On Making a Career
Next Wednesday, I'm flying to Seattle for a book signing and interview session. This got me thinking about my career to date, where it's gone thus far, and where I want it to be.
I'm excited to for my trip to Seattle. I've spent very little time on the West coast, and have never been to Seattle in particular. It's always nice to see a city, especially such a prominent one, for the first time. Though I'll only be there for one night (try the veal), it should be a blast.
Of course there's a lot about this trip that I see as a small microcosm of my career to this point. I figured I'd break it into two parts.
Things I'm thankful for:
--I just published my second book.
--That my publisher had enough faith in me after a relatively short period of time to extend my original contract, so that I now have seven novels under contract. Additionally, I feel their promotional support has been outstanding.
--That I'm fortunate enough to be in a position--financially and with a supportive spouse--to be able to write full time.
--That the critical and reader response to my books has been, for the most part, very positive.
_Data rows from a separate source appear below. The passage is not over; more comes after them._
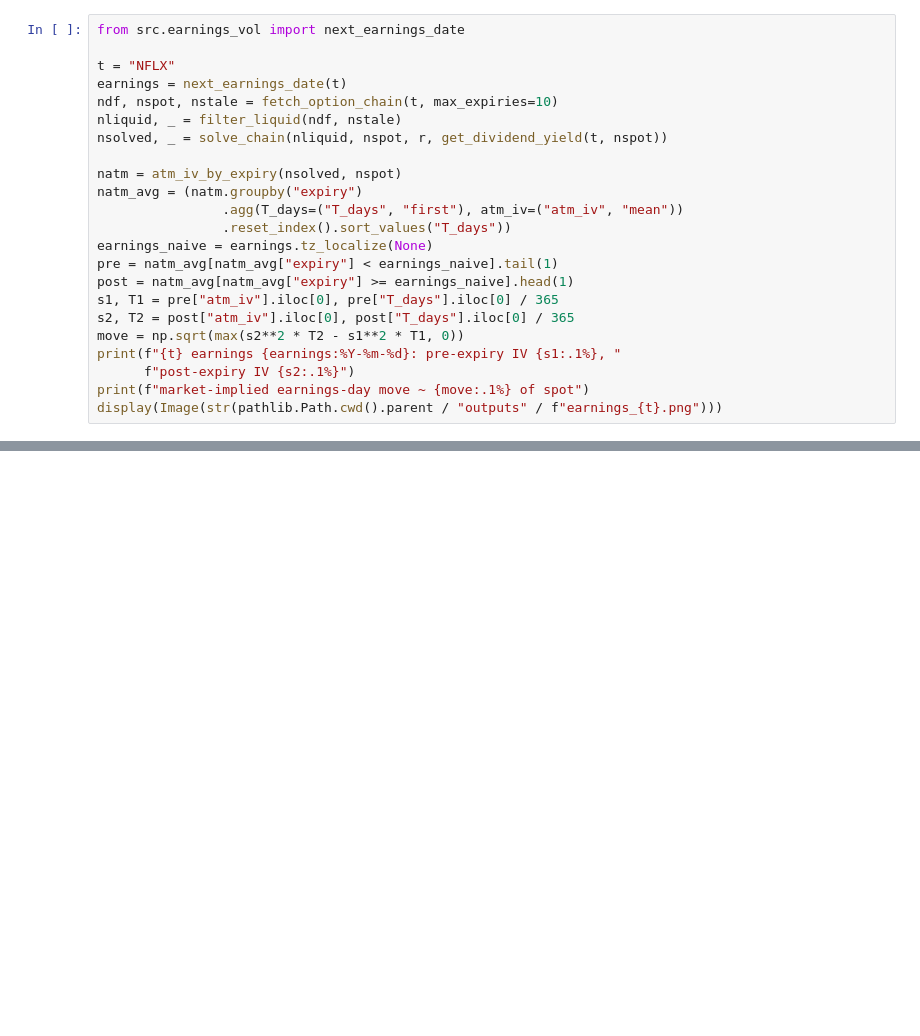
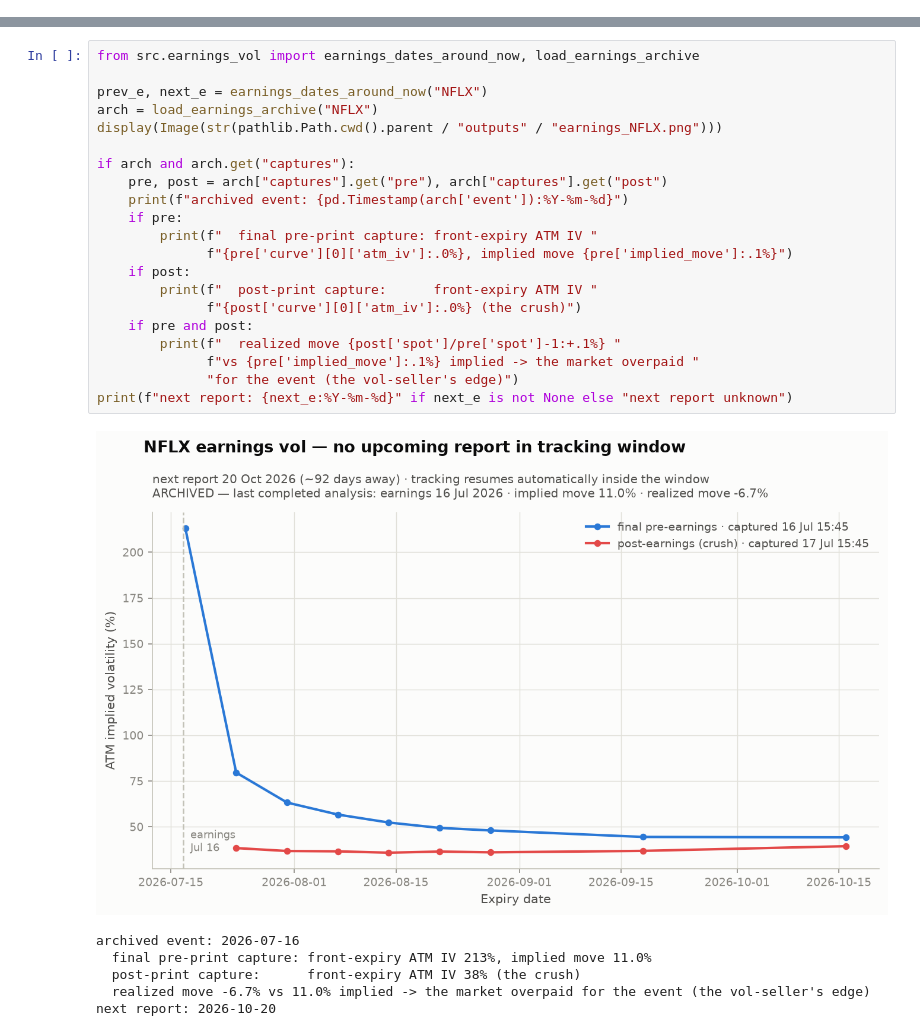
Before and after one commit to Charmaine-mcy/options-vol-project, a Jupyter notebook: notebooks/analysis.ipynb, the cells around one changed output, grey strips where cells are left out. Saved outputs shown, nothing was run; the diff lists cells and outputs as text; blank space fills up the shorter version.

```diff
--- a/notebooks/analysis.ipynb
+++ b/notebooks/analysis.ipynb
@@ -169,23 +0,0 @@ the print for the realized before/after crush.
-# %%
-from src.earnings_vol import next_earnings_date
-
-t = "NFLX"
-earnings = next_earnings_date(t)
-ndf, nspot, nstale = fetch_option_chain(t, max_expiries=10)
-nliquid, _ = filter_liquid(ndf, nstale)
-nsolved, _ = solve_chain(nliquid, nspot, r, get_dividend_yield(t, nspot))
-
-natm = atm_iv_by_expiry(nsolved, nspot)
-natm_avg = (natm.groupby("expiry")
-                .agg(T_days=("T_days", "first"), atm_iv=("atm_iv", "mean"))
-                .reset_index().sort_values("T_days"))
-earnings_naive = earnings.tz_localize(None)
-pre = natm_avg[natm_avg["expiry"] < earnings_naive].tail(1)
-post = natm_avg[natm_avg["expiry"] >= earnings_naive].head(1)
-s1, T1 = pre["atm_iv"].iloc[0], pre["T_days"].iloc[0] / 365
-s2, T2 = post["atm_iv"].iloc[0], post["T_days"].iloc[0] / 365
-move = np.sqrt(max(s2**2 * T2 - s1**2 * T1, 0))
-print(f"{t} earnings {earnings:%Y-%m-%d}: pre-expiry IV {s1:.1%}, "
-      f"post-expiry IV {s2:.1%}")
-print(f"market-implied earnings-day move ~ {move:.1%} of spot")
-display(Image(str(pathlib.Path.cwd().parent / "outputs" / f"earnings_{t}.png")))
@@ -199,0 +203,28 @@ market-implied earnings-day move ~ 10.0% of spot
+# %%
+from src.earnings_vol import earnings_dates_around_now, load_earnings_archive
+
+prev_e, next_e = earnings_dates_around_now("NFLX")
+arch = load_earnings_archive("NFLX")
+display(Image(str(pathlib.Path.cwd().parent / "outputs" / "earnings_NFLX.png")))
+
+if arch and arch.get("captures"):
+    pre, post = arch["captures"].get("pre"), arch["captures"].get("post")
+    print(f"archived event: {pd.Timestamp(arch['event']):%Y-%m-%d}")
+    if pre:
+        print(f"  final pre-print capture: front-expiry ATM IV "
+              f"{pre['curve'][0]['atm_iv']:.0%}, implied move {pre['implied_move']:.1%}")
+    if post:
+        print(f"  post-print capture:      front-expiry ATM IV "
+              f"{post['curve'][0]['atm_iv']:.0%} (the crush)")
+    if pre and post:
+        print(f"  realized move {post['spot']/pre['spot']-1:+.1%} "
+              f"vs {pre['implied_move']:.1%} implied -> the market overpaid "
+              "for the event (the vol-seller's edge)")
+print(f"next report: {next_e:%Y-%m-%d}" if next_e is not None else "next report unknown")
+# %% [output]
+[figure, added]
+archived event: 2026-07-16
+  final pre-print capture: front-expiry ATM IV 213%, implied move 11.0%
+  post-print capture:      front-expiry ATM IV 38% (the crush)
+  realized move -6.7% vs 11.0% implied -> the market overpaid for the event (the vol-seller's edge)
+next report: 2026-10-20
```
Also changed, not shown: parts of 35 cells of this notebook, 10 other files.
I'm grateful for all of these things. Yet at the same time, I want to grow as a writer. Both in terms of my ability and in terms of exposure. Listed below are the main issues I'm struggling with right now. Please refrain from playing the world's smallest violin. These are not complaints--again I am grateful--but in order to take the next step some, if not all of the following bridges must be crossed. Some must be crossed sooner, some will take time.
Issues that must be addressed:
--As of right now, my books are being published as paperback originals. While this has permitted terrific distribution and a likely far greater print run than I would have seen publishing in hardcover to date, there is a stigma attached to PBOs, both critically and commercially. Especially in the crime genre.
--It is very, and I mean very difficult, outside of trade magazines and websites, to get reviews for my books. I've made it into a few smaller places, but those have come more from being in the right place at the right time (one newspaper reviewer requested a galley via MySpace, one I met at a conference, etc...). I have a publicist for THE GUILTY who's lined up a bunch of cool stuff, including my first radio interviews, but the publicity and review issue is a big one.
--It is very hard to set up book signings for PBOs. The simple economics of publishing make it hard for stores to profit off of mass market signings unless the author is a major name or has a large enough following in the area. I tried to set up a signing at a favorite indie store in my hometown, but was told they couldn't unless I guaranteed 75 copies sold. While I do have friends and family in NYC, I didn't feel comfortable 'guaranteeing' that kind of turnout.
--I have never officially toured. Though I have a signing and interview lined up in Seattle, and will be going to the UK in June to promote my release there, in both cases I'm traveling on my own dime. Barring Ichiro promoting my Seattle signing, there's no way in hell I'm going to sell enough copies to cover the cost of that trip. I'm ok with this. I understand that you have to spend money to make money, and I'm more than happy to plant some seeds in the hopes that in the future that will bear fruit. The same goes for various conferences I'm scheduled to attend, where travel, hotel and bar tabs eat up a pretty penny.
--The long-term goal, of course, is for my books to be published in hardcover. My publisher, I believe, is making a smart choice publishing me in paperback first. Having worked in the industry, I've seen too many first novels come out in hardcover to a mediocre sell-through, from which the author's career might never recover. Starting the other way around, establishing a base readership who will (hopefully) follow my books into hardcover when the time is right seems a safer long-term option. The flip side is that there's a lot more money in hardcover than paperback (royalties are about $2.50-$3.75 on a $25 hardcover, versus $.64 on a $7.99 paperback). Again, I'm a younger guy with no children (unless you include Wilson), so I'm willing to take the slow, steady approach and hope it keeps me in the race longer. I look at other authors who've achieved success with this model (Harlan Coben, Laura Lippman, Jim Butcher), and hope the same happens here. I want to be writing as long as I'm alive, and whatever it takes to achieve that, I'm willing to do.
(so if anyone needs a kidney...drop me a line)